Recent Blog Articles
Pouring from an empty cup? Three ways to refill emotionally
Give praise to the elbow: A bending, twisting marvel
Sneezy and dopey? Seasonal allergies and your brain
The FDA relaxes restrictions on blood donation
Apps to accelerometers: Can technology improve mental health in older adults?
Swimming and skin: What to know if a child has eczema
A muscle-building obsession in boys: What to know and do
Natural disasters strike everywhere: Ways to help protect your health
Dementia: Coping with common, sometimes distressing behaviors
Screening tests may save lives — so when is it time to stop?
Optimism, heart health, and longevity: Unraveling the link for Black Americans
- By Julie Corliss, Executive Editor, Harvard Heart Letter
A positive outlook has been linked to better heart health and a longer life. But is that true for Black Americans, whose average lifespan is about 72 years, compared with an average lifespan of 77 years for all Americans?
Recent findings from the nation's largest and longest-running study of cardiovascular risk factors in Black Americans, the Jackson Heart Study, suggest that the answer is a qualified yes. Cardiovascular diseases, which give rise to heart attack and stroke, are the leading cause of death and disability worldwide. Perhaps not surprisingly, the association between optimism and longevity in Black Americans appears to be strongest among people with higher education or income levels, and those ages 55 and younger. It also proved stronger among men than among women.
Is optimism the only key to longevity in this study?
Probably not. There's another possible explanation for the findings, says Dr. Rishi Wadhera, a cardiologist at Harvard-affiliated Beth Israel Deaconess Medical Center (BIDMC).
"Instead of optimism leading to better health, it's possible that healthier individuals are simply more optimistic, or less healthy individuals are less optimistic," he says. This so-called reverse causality — when cause and effect are the opposite of what one assumes — is always a possibility in observational studies, even when scientists take pains to control for possible confounding factors such as health conditions and behaviors, as they did in this study.
"Nonetheless, these findings contribute to a body of evidence that suggests that psychosocial resources, mood, and mental health are all associated with health," says Dr. Wadhera, who is section head of health policy and equity research at the Richard A. and Susan F. Smith Center for Outcomes Research in Cardiology at BIDMC.
Measuring optimism in the study

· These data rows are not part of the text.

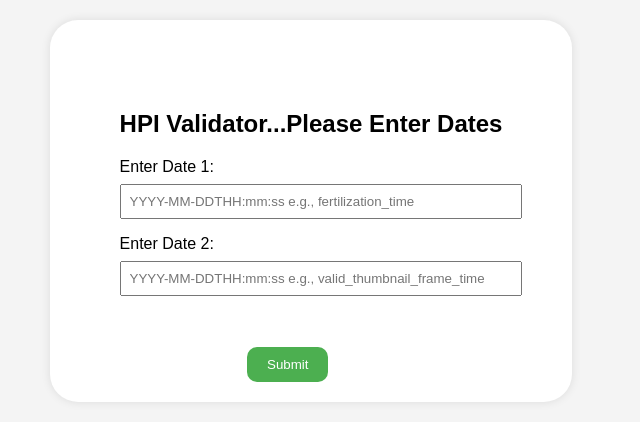
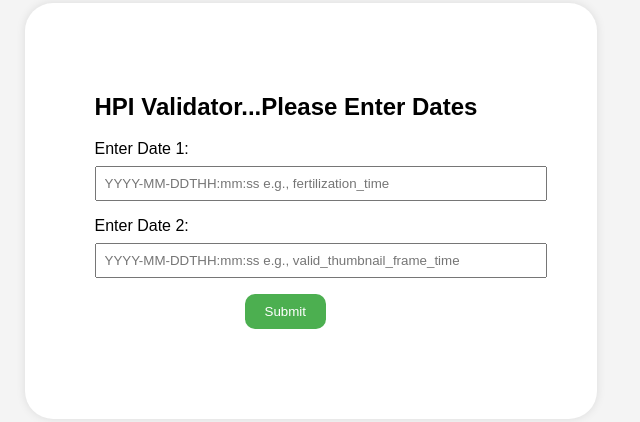
Before and after one commit to denisg28/HPI-calculation, a plain HTML site: page index.html in a window 1280 px wide. Shown: the part 189-611 px from the top of the page, without its empty margins (329-969 px from the left). Drawn offline with Linux system fonts and the light colour scheme.

Commit message:
Update index.html

```diff
--- a/index.html
+++ b/index.html
@@ -40,10 +40,7 @@
       border: none;
       border-radius: 10px;
       cursor: pointer;
-      margin: 0;
-      position: absolute;
-  	  top: 67%;
-      left:45%;
+      margin-left: 150px;
     }
 
     button:hover {
```
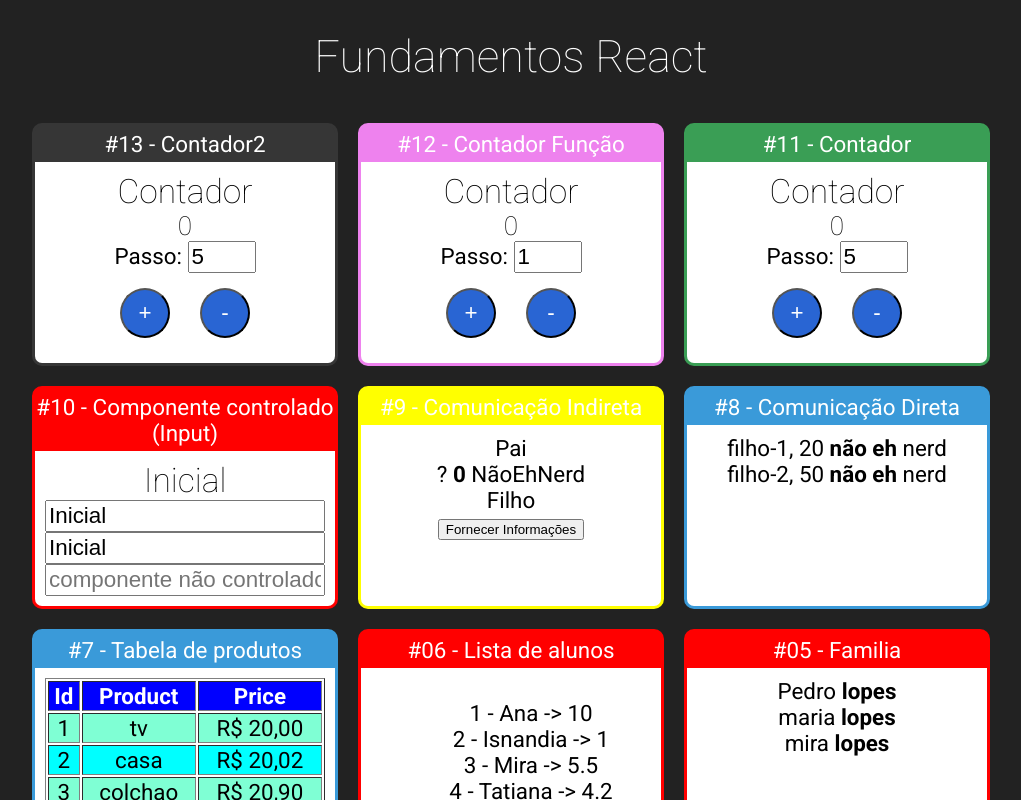
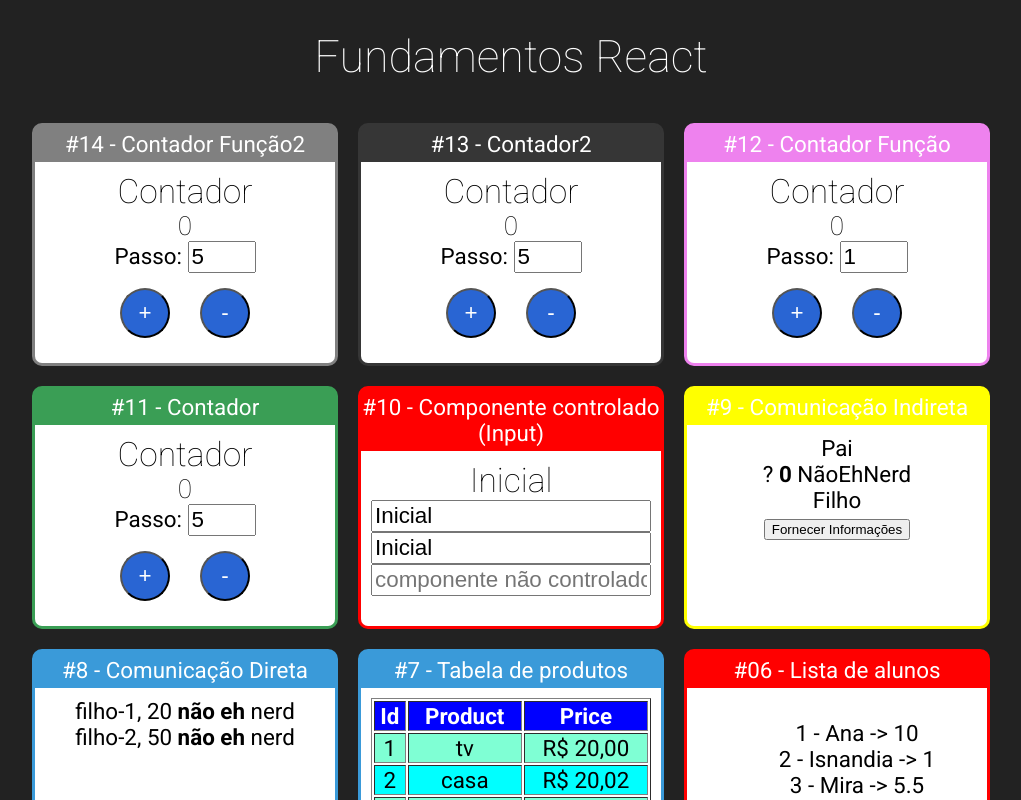
Before and after one commit to Anderlan-Nunes/fundamentos-react, a React (Create React App) app: page / in a window 1280 px wide. Shown: the top 800 px of the page, without its empty margins (129-1150 px from the left). Built offline with nearby package versions, Linux system fonts and the light colour scheme.

Commit message:
dividindo o componente funcao

```diff
--- a/src/App.jsx
+++ b/src/App.jsx
@@ -14,6 +14,7 @@
 import Contador from './components/contadores/classe/Contador';
 import Contador2 from './components/contadores/classe/Contador2';
 import ContadorFuncao from './components/contadores/funcao/ContadorFuncao';
+import ContadorFuncao2 from './components/contadores/funcao/ContadorFuncao2';
 
 
 export default _ =>
@@ -21,20 +22,23 @@
     <div className='App'>
         <h1>Fundamentos React</h1>
         <div className='Cards'>
+            <Card titulo="#14 - Contador Função2" color="#808080">
+                <ContadorFuncao2 />
+            </Card>
             <Card titulo="#13 - Contador2" color="#363636">
-                <Contador2/>
+                <Contador2 />
             </Card>
             <Card titulo="#12 - Contador Função" color="violet">
-                <ContadorFuncao/>
+                <ContadorFuncao />
             </Card>
             <Card titulo="#11 - Contador" color="#3A9E55">
-                <Contador/>
+                <Contador />
             </Card>
             <Card titulo="#10 - Componente controlado (Input)" >
-                <Input/>
+                <Input />
             </Card>
             <Card titulo="#9 - Comunicação Indireta" color="yellow">
-                <IndiretaPai/>
+                <IndiretaPai />
             </Card>
             <Card titulo="#8 - Comunicação Direta" color="#3A9AD9">
                 <DiretaPai></DiretaPai>
@@ -47,9 +51,9 @@
             </Card>
             <Card titulo="#05 - Familia">
                 <Familia sobrenome="lopes">
-                <FamiliaMembro nome="Pedro" />
-                <FamiliaMembro nome="maria" />
-                <FamiliaMembro nome="mira" />
+                    <FamiliaMembro nome="Pedro" />
+                    <FamiliaMembro nome="maria" />
+                    <FamiliaMembro nome="mira" />
                 </Familia>
             </Card>
             <Card titulo="#04 - Número aleatório" color="#080">
--- /dev/null
+++ b/src/components/contadores/funcao/Botoes.jsx
@@ -0,0 +1,10 @@
+
+export default props => {
+
+    return (
+        <div>
+            <button onClick={props.incrementar}>+</button>
+            <button onClick={props.decrementar}>-</button>
+        </div>
+    )
+}
--- /dev/null
+++ b/src/components/contadores/funcao/ContadorFuncao2.jsx
@@ -0,0 +1,55 @@
+import '../Contador.css'
+import { useState } from "react";
+import Display from './Display';
+import Botoes from './Botoes';
+import PassoForm from './PassoForm';
+
+/*export default props => {
+
+    const valorInicial = props.numInicial || 0;
+    const passoInicial = props.passoInicial || 1;
+
+    const [valor, setValor] = useState(valorInicial);
+    const [passo, setPasso] = useState(passoInicial);
+
+    function inc(novoValor){
+        setValor(novoValor +parseInt(passo))
+    }
+
+    function dec(valor){
+        setValor(valor -parseInt(passo))
+    }
+
+    function incluirPasso(e){
+        setPasso(e)
+    }
+    return(
+        <div className='Contador'>
+            <h2>Contador</h2>
+            <Display valor={valor}/>
+            <div>
+                <PassoForm passo={passo} incluirPasso={incluirPasso}/>
+            </div>
+            <div>
+                <Botoes incrementar={_=> inc(valor)} decrementar={_=> dec(valor)}/>
+            </div>
+        </div>
+    )
+}*/
+
+export default props => {
+
+    const [valor, setValor] = useState(props.numeroInicial || 0)
+    const [passo, setPasso] = useState(props.passoInicial || 5)
+
+
+    return (
+        <div className='Contador'>
+            <h2>Contador</h2>
+            <Display valor={valor}></Display>
+            <PassoForm passo={passo} incluirPasso={setPasso}></PassoForm>
+            <Botoes incrementar={() => setValor(valor + passo)} decrementar={() => setValor(valor - passo)}></Botoes>
+        </div>
+    )
+
+}
--- /dev/null
+++ b/src/components/contadores/funcao/Display.jsx
@@ -0,0 +1,9 @@
+
+export default props =>{
+
+    return(
+        <div>
+            <h3>{props.valor}</h3>
+        </div>
+    )
+}
--- /dev/null
+++ b/src/components/contadores/funcao/PassoForm.jsx
@@ -0,0 +1,13 @@
+
+export default props => {
+    return (
+        <div>
+            <label htmlFor="passoInput">Passo: </label>
+            <input
+                type="number"
+                id="passoInput"
+                value={props.passo}
+                onChange={e => props.incluirPasso(+e.target.value)} />
+        </div>
+    )
+}
```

Led by researchers at the Harvard T.H. Chan School of Public Health, the study included 2,652 women and 1,444 men who were part of the Jackson Heart Study. Researchers measured optimism using the Life Orientation Test-Revised, which includes questions such as "In uncertain times, I usually expect the best." Responses are scored on a scale of 0 (strongly disagree) to 4 (strongly agree). The researchers administered this test and others between 2000 and 2004, and tracked mortality among the study participants until 2018.
Optimism — the general belief that good things will happen — may be partly inherited, although genetic factors are thought to explain only about 20% to 30% of this trait. Some research suggests that people can enhance their feelings of optimism either through cognitive behavioral therapy or writing exercises that focus on imagining their "best possible future self."
Still, optimism is but one of many intertwined social factors that influence how long people live. A better understanding of biological pathways that could potentially explain the outcomes observed in this study may help, says Dr. Wadhera."But to meaningfully address the alarming and ubiquitous health inequities that exist in our country, we need to tackle the unacceptable gaps in care and resources that exist between different racial and ethnic groups," he adds. This includes disparities in health insurance coverage, access to health care, neighborhood factors such as access to green space and healthy foods, and environmental stressors such as pollution exposure. "Doing so may help people and communities from all backgrounds live happier and longer lives," Dr. Wadhera says.
About the Author
Julie Corliss, Executive Editor, Harvard Heart Letter
As a service to our readers, Harvard Health Publishing provides access to our library of archived content. Please note the date of last review or update on all articles.
No content on this site, regardless of date, should ever be used as a substitute for direct medical advice from your doctor or other qualified clinician.
You might also be interested in…
Positive Psychology: Harnessing the power of happiness, mindfulness, and inner strength
Positive emotions have been linked with better health, longer life, and greater well-being in numerous scientific studies. On the other hand, chronic anger, worry, and hostility increase the risk of developing heart disease, as people react to these feelings with raised blood pressure and stiffening of blood vessels. But it isn’t easy to maintain a healthy, positive emotional state. Positive Psychology: Harnessing the power of happiness, mindfulness, and inner strength is a guide to the concepts that can help you find well-being and happiness, based on the latest research.
Free Healthbeat Signup
Get the latest in health news delivered to your inbox!